(Source: Weekly Petroleum Status Report, Energy Information Administration)

Ultra-Low Sulfur Diesel: Midwest production is 835 thousand barrels per day—a decrease of 7% from last week.

Low Sulfur Diesel: Midwest production is 78 thousand barrels per day—an increase of 13% from last week.

(Source: Weekly Petroleum Status Report, Energy Information Administration)
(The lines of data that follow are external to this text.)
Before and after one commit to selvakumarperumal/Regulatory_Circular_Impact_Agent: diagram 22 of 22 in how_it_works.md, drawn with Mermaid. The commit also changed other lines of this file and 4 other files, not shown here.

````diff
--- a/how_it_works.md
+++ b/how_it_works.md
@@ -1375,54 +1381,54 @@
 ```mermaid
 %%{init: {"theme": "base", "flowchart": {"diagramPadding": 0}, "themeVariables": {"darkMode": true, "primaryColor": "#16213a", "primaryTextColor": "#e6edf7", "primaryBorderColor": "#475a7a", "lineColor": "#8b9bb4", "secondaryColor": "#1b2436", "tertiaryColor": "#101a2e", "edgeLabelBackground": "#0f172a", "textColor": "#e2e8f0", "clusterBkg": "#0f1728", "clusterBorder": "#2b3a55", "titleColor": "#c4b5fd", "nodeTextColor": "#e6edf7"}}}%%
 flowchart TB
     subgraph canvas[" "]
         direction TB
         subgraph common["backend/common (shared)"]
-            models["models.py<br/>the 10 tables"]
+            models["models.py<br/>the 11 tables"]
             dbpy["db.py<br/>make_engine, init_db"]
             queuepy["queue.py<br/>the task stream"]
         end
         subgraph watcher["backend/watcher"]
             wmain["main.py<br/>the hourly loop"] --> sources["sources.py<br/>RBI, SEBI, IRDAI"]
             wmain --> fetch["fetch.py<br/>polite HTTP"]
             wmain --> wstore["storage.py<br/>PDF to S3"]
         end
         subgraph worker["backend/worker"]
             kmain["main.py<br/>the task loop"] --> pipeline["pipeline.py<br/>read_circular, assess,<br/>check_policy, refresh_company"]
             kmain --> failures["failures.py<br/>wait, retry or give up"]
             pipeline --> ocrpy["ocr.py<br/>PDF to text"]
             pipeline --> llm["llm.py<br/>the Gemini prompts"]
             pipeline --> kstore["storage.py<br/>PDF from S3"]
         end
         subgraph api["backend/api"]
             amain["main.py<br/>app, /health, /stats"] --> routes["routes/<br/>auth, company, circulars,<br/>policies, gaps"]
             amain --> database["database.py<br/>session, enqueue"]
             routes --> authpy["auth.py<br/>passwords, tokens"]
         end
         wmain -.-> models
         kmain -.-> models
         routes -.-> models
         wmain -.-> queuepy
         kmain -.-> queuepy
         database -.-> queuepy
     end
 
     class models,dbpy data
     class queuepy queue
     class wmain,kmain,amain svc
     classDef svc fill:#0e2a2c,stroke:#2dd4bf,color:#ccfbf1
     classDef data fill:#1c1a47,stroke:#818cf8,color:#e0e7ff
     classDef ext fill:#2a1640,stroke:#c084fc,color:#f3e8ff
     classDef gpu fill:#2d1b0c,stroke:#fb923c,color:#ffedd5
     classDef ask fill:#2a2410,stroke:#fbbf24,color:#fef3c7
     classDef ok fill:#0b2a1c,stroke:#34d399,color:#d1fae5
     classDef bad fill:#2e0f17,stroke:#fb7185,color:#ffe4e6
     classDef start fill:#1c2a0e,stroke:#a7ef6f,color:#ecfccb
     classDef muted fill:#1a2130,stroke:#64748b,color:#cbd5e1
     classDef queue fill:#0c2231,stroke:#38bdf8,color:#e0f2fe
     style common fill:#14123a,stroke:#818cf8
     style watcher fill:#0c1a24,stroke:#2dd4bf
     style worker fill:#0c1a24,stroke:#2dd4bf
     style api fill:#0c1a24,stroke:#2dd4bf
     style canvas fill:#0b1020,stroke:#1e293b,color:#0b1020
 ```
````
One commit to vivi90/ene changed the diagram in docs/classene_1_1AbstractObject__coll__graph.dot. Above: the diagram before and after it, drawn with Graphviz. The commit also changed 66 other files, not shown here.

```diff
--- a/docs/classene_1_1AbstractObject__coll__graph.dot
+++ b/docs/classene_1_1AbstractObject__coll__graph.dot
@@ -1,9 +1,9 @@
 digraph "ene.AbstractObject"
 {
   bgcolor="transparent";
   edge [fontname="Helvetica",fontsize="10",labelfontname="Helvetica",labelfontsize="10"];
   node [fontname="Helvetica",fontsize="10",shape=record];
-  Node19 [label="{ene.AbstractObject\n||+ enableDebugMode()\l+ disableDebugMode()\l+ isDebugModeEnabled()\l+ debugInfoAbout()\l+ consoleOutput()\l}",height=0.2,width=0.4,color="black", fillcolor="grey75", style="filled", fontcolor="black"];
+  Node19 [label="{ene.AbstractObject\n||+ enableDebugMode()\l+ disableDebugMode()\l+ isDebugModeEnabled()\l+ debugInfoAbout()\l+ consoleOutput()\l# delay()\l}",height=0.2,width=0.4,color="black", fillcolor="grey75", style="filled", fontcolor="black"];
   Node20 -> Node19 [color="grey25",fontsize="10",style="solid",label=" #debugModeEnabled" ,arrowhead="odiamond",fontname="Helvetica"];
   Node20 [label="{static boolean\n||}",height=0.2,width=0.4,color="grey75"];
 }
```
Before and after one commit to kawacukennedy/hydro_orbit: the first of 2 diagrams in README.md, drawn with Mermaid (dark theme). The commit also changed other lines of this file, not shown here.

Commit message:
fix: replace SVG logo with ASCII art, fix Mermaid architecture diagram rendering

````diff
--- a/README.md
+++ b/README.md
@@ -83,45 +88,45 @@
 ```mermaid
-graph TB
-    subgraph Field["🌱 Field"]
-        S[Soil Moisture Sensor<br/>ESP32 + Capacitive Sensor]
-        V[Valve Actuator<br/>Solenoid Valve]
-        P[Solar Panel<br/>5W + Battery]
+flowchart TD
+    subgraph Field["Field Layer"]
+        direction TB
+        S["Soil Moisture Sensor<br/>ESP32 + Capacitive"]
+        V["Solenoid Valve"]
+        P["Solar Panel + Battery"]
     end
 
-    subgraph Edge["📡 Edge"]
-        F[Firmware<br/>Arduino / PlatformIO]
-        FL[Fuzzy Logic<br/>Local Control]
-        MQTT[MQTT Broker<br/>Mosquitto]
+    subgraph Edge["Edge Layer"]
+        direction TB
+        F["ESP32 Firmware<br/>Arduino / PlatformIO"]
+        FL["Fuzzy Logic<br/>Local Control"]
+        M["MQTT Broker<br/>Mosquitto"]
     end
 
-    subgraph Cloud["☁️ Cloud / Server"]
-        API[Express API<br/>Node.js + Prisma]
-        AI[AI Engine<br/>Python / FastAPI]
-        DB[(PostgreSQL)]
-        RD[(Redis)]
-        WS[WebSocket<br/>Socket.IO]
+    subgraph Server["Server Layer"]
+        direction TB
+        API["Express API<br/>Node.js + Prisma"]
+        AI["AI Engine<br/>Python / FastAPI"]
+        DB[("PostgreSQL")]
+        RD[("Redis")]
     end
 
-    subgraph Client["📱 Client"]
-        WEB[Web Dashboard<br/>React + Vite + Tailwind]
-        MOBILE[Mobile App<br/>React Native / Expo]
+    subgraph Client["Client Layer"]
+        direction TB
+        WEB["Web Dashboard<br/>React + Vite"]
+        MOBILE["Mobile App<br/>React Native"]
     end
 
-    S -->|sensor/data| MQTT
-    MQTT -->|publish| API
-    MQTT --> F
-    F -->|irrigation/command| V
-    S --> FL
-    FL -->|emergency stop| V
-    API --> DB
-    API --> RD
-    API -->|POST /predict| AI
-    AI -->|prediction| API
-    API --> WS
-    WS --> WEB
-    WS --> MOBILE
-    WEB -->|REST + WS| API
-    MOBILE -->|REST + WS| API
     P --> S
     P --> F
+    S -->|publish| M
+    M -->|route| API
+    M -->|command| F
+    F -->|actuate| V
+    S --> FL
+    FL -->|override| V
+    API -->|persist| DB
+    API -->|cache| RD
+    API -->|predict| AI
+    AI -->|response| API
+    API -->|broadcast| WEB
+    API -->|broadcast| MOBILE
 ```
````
Heating Oil: Midwest production is 47 thousand barrels per day—an increase of 104% from last week. Beginning June 1, 2007, refiners were required by an EPA rule to begin production of non-road, locomotive, and marine diesel fuel (NRLM) that meets a maximum sulfur level of 500 ppm. The rule does not include diesel fuel for home heating, industrial boiler, or stationary power uses or diesel fuel used in aircraft. As a result, stock builds of heating oil could be rare this summer, as refiners concentrate on making low sulfur or ultra-low sulfur diesel.

(Source: Weekly Petroleum Status Report, Energy Information Administration)

Propane: Midwest production is 184 thousand barrels per day—a decrease of 8% from last week.

(Source: Weekly Petroleum Status Report, Energy Information Administration)

Supply

As of September 7, 2007

Gasoline: Midwest (or PADD II) inventory is 47.7 million barrels—3% more than last week's inventory level and 2.8% more than last month's level. This week's inventory level is below the normal range. The Energy Information Administration maintains a benchmark for national stocks at 200 million barrels. As of September 7, the national stock level is 190.4 million barrels.

(Source: Weekly Petroleum Status Report, Energy Information Administration)

Ultra-Low Sulfur Diesel: Midwest (or PADD II) inventory is 20.7 million barrels—1.4% less than last week's inventory level but 5.1% more than last month's level. This week's distillate inventory level is in the normal range.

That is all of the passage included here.